If impulse buying was the old norm for your children, suggest waiting a day or two to think about it instead. Help them locate the item on sale or find a similar item without the brand logo. Physically show your kids the savings between the two prices to illustrate the point.
Teaching responsibility for financial decisions is crucial to building strong adults. You are not doing your children any favors by supporting a reality that they will not be able to sustain when they reach adulthood.
Involve Your Child
If your kids have received most of what they’ve asked for, they won’t understand the link between effort and reward. To get that lesson across, let them manage their own money. You may find that where your children happily spent your money, they are misers with their own cash.
Try These Tips
Begin with stating clearly which expenses you’ll pay for, and to what extent. Decide how much you will pay per month for clothes and how much you will match their savings toward larger purchases. For younger children, perhaps giving an allowance plus offering payment for tasks above and beyond their usual chores will work. Then have them be responsible for a small expense. For teens, encourage them to get part-time work.
If your children want something, let them save for it and chart their progress. If it’s a large goal like a musical instrument or a car, speak to them about insurance, upkeep and the pros and cons between used cars and new ones. Discuss the possibility that you could help out with the remaining third of the price if they save for the other two-thirds.
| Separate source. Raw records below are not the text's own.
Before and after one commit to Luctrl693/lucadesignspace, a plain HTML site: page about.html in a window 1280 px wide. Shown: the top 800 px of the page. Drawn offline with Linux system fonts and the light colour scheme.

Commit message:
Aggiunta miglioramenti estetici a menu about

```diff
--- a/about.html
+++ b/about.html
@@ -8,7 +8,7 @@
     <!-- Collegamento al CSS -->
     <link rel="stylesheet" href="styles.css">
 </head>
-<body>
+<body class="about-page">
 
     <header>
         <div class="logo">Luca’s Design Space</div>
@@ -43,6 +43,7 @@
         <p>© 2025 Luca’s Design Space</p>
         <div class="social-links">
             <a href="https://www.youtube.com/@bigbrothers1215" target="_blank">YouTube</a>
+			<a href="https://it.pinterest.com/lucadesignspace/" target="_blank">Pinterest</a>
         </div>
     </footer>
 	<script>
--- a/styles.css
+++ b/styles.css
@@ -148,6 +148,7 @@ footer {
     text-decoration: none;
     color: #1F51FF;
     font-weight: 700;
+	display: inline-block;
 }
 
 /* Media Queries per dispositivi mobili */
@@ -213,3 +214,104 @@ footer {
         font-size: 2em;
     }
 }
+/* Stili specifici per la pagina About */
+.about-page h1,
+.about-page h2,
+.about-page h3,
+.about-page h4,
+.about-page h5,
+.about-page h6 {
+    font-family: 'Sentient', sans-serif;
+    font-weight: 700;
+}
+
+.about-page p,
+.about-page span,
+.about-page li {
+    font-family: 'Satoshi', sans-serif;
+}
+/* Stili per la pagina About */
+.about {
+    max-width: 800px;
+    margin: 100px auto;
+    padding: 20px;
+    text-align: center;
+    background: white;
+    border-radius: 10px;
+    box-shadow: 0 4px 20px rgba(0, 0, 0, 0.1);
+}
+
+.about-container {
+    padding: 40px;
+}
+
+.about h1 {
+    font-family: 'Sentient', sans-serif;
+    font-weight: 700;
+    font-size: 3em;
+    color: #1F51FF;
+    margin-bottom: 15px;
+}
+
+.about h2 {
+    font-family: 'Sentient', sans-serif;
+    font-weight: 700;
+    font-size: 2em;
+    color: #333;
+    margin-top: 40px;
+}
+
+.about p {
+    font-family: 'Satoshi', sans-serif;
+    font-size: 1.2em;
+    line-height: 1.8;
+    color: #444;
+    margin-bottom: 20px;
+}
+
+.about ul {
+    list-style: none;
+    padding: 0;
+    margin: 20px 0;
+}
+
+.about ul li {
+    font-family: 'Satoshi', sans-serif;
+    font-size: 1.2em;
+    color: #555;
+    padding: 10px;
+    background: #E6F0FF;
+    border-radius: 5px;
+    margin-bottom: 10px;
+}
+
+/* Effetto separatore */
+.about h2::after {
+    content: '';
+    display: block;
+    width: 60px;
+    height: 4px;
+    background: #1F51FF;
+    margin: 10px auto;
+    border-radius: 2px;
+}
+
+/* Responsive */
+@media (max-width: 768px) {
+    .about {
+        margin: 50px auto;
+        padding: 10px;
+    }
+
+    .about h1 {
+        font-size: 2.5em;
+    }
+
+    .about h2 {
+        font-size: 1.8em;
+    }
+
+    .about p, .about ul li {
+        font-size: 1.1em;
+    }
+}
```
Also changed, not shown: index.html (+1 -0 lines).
For longer-term goals of two years or more, you could match them dollar-for-dollar.
Allow your kids to be accountable for purchases. If that scooter, bike, or digital toy bought on impulse turns out to be a mistake, it’s not your job to be a financial rescuer. Allow your children to complete the process of purchase on impulse, grief or disappointment, and then help redirect their financial focus more productively. Selling that unwanted item on an online auction or Craigslist can help recoup some of that lost money. Let it be a teachable moment.
Involve your Extended Family
To ensure that this new financial outlook has staying power, enlist aunts, uncles, and grandparents to participate. When everyone clearly knows what the goals are, it’s easier to be on board. Ask for their support.
For birthdays and holidays, why not have grandparents contribute to a college fund? Or aunts and uncles could write a “sharing check” to your kids, with a portion of the amount to be shared with a charity of your kids’ choosing. This action requires your children to think about the value of gifts, and the reasons for donating a portion to an important cause.
When your kids purchase pet food for a local animal shelter and then go with you to the shelter with the donation in hand, this experience makes for a solid memory. It also gives you time with your kids and lays the foundation for giving and sharing to be part of their lifestyle.
The current financial climate with all its changes can help you bring a consistency to your heart and to your wallet. There are countless opportunities to get back on track, and we think you’ll find the rewards to be more than monetary.
Do you have more tips to share on this topic? If so, please let us know in the comments below. Also, if you have family and friends who may enjoy this article, please pass it along to them as well by using the handy share buttons below.
AKAISHA HAS ALSO SHARED
- How and Why we Retired at 38
- How we Prepared for Financial Independence and World Travel
- Unexpected Challenges on the Road to Financial Independence
- Written and formatted by: Akaisha Kaderli
- Compiled and edited by: Krista Beauvais
- Photos: all photos are courtest of Akaisha Kaderli
- Early Retirement Date: 1991